- Exercise brief
Your answer needs to include each line of the records in which the string "with" can be found.

Records from a data collection

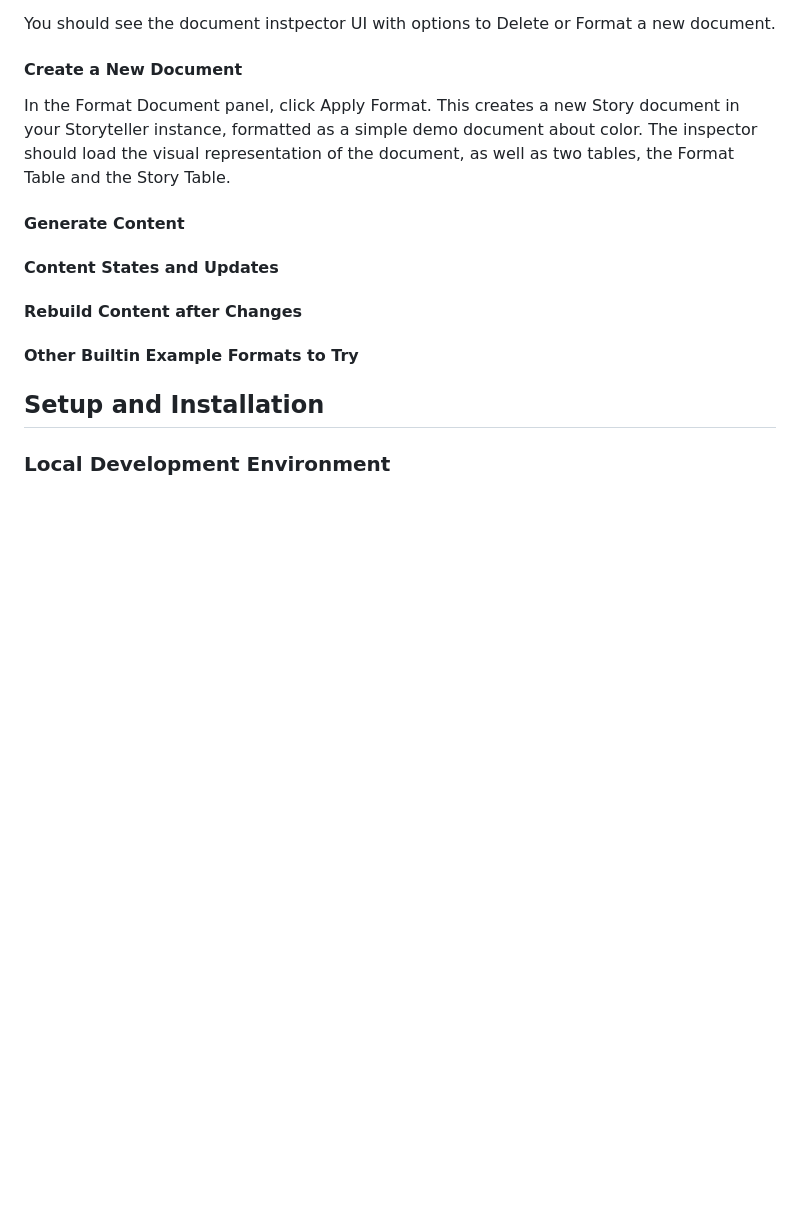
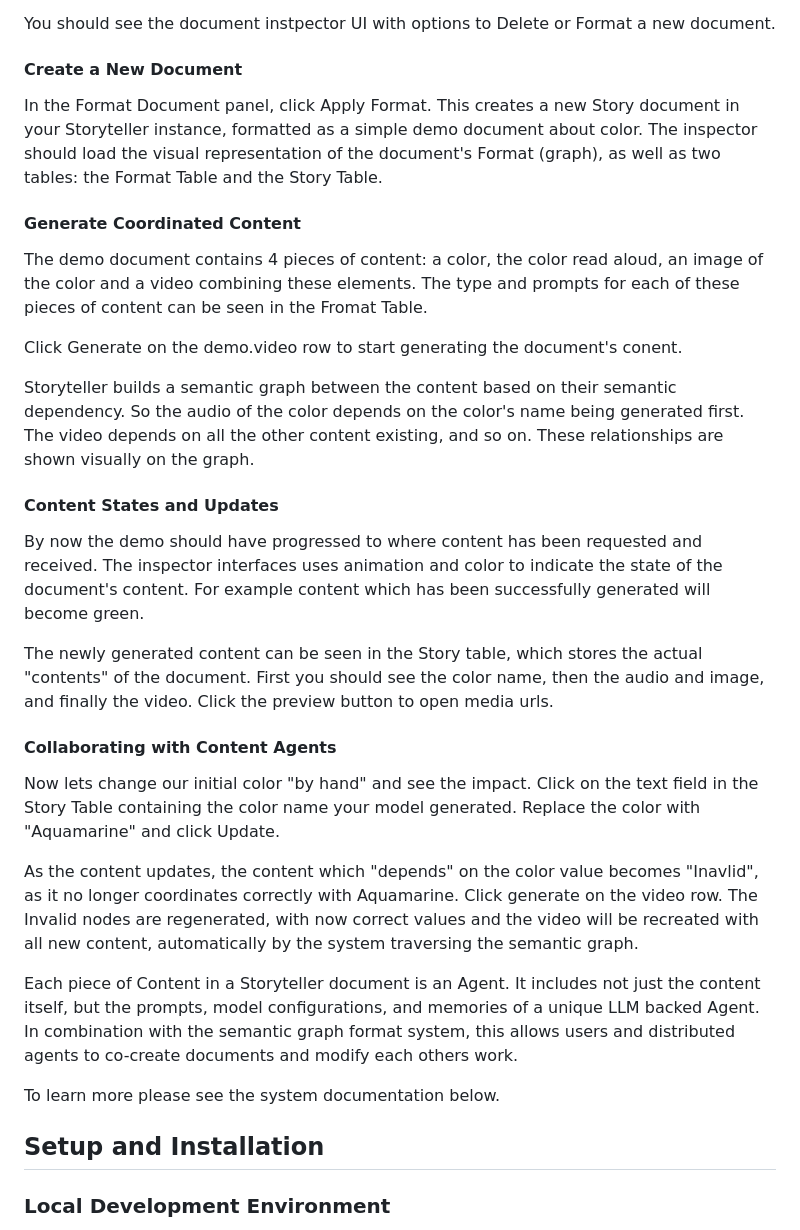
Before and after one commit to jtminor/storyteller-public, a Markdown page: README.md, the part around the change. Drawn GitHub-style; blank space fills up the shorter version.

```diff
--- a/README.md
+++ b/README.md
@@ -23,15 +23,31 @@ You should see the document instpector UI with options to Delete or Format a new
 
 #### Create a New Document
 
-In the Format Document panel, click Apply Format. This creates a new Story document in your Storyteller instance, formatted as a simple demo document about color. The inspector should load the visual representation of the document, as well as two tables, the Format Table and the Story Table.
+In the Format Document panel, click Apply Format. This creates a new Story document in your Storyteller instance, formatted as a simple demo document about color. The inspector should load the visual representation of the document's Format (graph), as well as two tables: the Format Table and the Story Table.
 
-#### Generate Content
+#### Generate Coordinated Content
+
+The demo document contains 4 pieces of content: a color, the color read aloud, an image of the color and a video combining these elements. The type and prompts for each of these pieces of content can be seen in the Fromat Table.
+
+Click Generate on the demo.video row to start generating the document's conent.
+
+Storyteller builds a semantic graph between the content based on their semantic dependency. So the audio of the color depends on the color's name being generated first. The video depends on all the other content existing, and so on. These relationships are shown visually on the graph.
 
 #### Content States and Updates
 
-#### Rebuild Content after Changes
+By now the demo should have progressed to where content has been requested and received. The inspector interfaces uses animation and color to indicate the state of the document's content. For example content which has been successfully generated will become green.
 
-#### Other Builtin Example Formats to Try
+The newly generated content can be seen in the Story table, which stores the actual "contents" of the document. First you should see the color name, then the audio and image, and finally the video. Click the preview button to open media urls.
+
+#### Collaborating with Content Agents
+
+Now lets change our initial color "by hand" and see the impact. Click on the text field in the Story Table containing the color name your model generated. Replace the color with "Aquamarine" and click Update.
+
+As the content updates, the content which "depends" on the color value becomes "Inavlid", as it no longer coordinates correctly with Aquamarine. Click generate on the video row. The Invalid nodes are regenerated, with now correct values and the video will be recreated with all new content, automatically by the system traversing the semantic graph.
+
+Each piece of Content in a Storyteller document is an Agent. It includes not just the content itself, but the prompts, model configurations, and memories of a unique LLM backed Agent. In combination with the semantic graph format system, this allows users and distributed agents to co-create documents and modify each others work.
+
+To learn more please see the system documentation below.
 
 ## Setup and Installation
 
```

...

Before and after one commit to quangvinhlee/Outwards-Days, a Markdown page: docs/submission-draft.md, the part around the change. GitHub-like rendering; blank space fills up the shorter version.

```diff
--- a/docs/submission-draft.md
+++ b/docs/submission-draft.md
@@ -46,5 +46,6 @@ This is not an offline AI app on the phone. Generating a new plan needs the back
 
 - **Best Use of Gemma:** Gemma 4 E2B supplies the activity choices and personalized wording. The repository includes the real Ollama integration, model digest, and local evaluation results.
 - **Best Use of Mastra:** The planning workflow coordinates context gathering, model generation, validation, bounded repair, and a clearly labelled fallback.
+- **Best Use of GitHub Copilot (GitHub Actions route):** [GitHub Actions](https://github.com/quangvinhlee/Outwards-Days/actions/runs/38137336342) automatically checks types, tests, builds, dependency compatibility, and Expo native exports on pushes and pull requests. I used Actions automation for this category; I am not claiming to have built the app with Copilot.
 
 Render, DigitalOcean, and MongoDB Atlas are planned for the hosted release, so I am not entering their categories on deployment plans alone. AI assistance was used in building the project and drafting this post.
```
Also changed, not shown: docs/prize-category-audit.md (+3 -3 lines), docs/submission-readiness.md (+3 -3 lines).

...

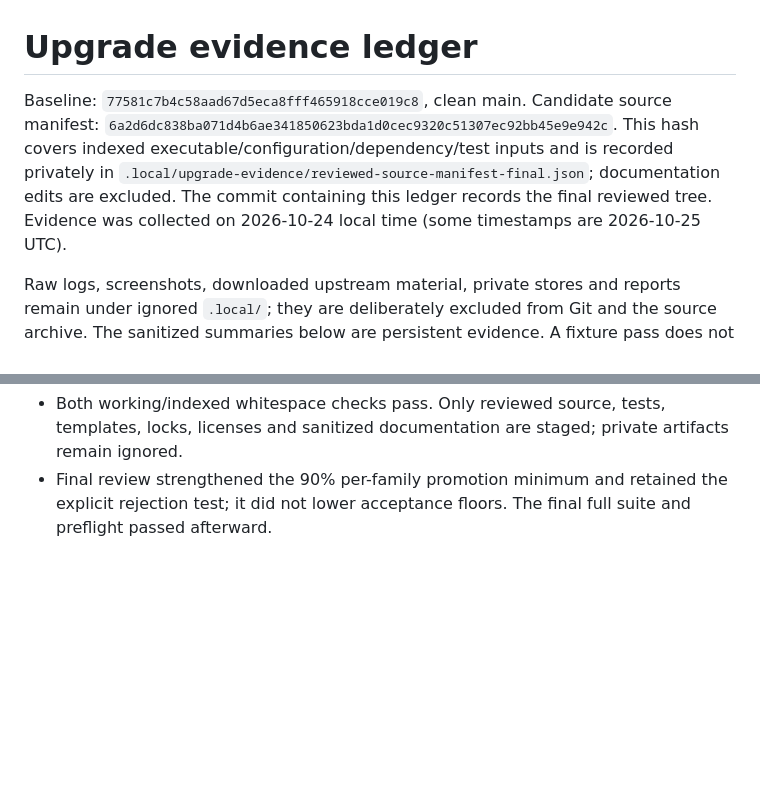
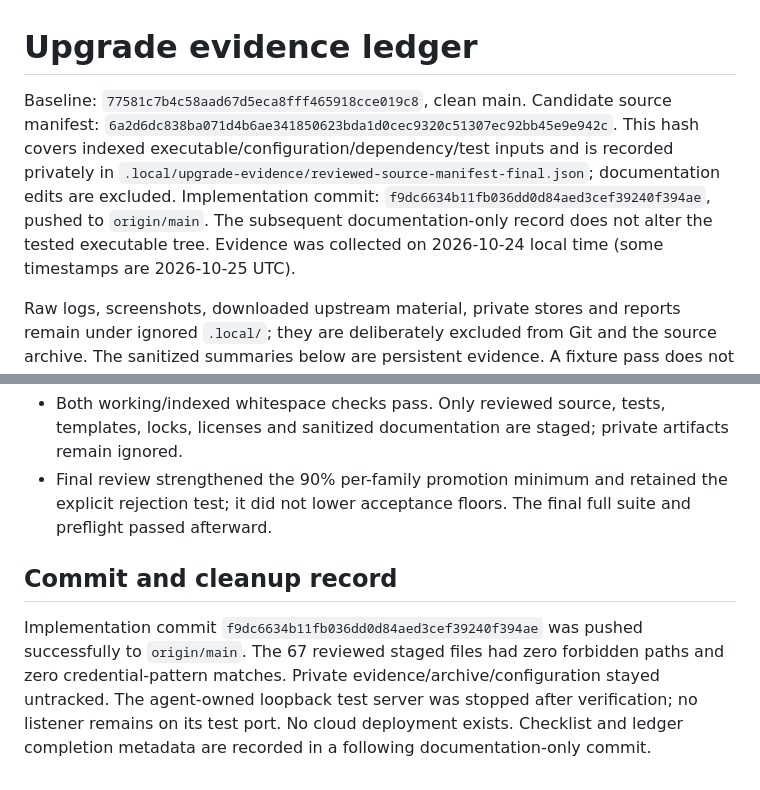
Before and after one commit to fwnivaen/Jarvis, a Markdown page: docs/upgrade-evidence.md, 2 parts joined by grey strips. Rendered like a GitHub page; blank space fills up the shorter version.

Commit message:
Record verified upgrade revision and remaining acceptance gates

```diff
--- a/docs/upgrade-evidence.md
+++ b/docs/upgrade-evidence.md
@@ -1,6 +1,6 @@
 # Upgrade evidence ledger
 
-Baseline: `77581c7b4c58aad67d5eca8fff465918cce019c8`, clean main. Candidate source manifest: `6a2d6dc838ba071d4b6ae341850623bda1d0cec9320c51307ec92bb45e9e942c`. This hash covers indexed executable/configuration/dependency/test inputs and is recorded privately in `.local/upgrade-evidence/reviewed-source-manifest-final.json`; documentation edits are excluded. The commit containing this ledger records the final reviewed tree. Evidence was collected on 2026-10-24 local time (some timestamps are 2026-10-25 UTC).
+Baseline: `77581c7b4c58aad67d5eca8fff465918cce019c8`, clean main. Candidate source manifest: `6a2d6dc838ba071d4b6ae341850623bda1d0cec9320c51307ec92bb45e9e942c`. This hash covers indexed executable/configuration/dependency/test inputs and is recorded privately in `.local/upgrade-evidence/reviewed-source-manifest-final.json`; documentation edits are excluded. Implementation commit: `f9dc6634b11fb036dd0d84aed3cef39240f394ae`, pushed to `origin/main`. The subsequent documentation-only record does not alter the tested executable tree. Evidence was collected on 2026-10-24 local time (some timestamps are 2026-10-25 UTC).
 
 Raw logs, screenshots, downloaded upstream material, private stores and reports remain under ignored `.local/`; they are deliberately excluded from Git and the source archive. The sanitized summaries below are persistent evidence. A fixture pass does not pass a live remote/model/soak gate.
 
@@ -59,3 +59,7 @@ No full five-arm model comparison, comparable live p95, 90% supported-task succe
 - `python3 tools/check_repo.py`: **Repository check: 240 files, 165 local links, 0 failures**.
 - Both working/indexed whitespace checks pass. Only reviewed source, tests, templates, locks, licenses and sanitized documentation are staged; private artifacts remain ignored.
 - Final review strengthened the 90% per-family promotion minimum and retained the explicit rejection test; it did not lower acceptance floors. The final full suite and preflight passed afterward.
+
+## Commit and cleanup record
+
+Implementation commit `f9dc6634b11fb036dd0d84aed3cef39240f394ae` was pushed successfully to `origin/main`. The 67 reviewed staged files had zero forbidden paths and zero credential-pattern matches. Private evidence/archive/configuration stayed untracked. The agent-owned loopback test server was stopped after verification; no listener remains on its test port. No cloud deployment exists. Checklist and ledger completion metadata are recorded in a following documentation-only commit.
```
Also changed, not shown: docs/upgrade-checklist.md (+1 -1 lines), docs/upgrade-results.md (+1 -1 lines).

- Exercise result
@@ -23,15 +23,31 @@ You should see the document instpector UI with options to Delete or Format a new
+#### Collaborating with Content Agents
+Now lets change our initial color "by hand" and see the impact. Click on the text field in the Story Table containing the color name your model generated. Replace the color with "Aquamarine" and click Update.
+As the content updates, the content which "depends" on the color value becomes "Inavlid", as it no longer coordinates correctly with Aquamarine. Click generate on the video row. The Invalid nodes are regenerated, with now correct values and the video will be recreated with all new content, automatically by the system traversing the semantic graph.
+Each piece of Content in a Storyteller document is an Agent. It includes not just the content itself, but the prompts, model configurations, and memories of a unique LLM backed Agent. In combination with the semantic graph format system, this allows users and distributed agents to co-create documents and modify each others work.
+- **Best Use of GitHub Copilot (GitHub Actions route):** [GitHub Actions](https://github.com/quangvinhlee/Outwards-Days/actions/runs/38137336342) automatically checks types, tests, builds, dependency compatibility, and Expo native exports on pushes and pull requests. I used Actions automation for this category; I am not claiming to have built the app with Copilot.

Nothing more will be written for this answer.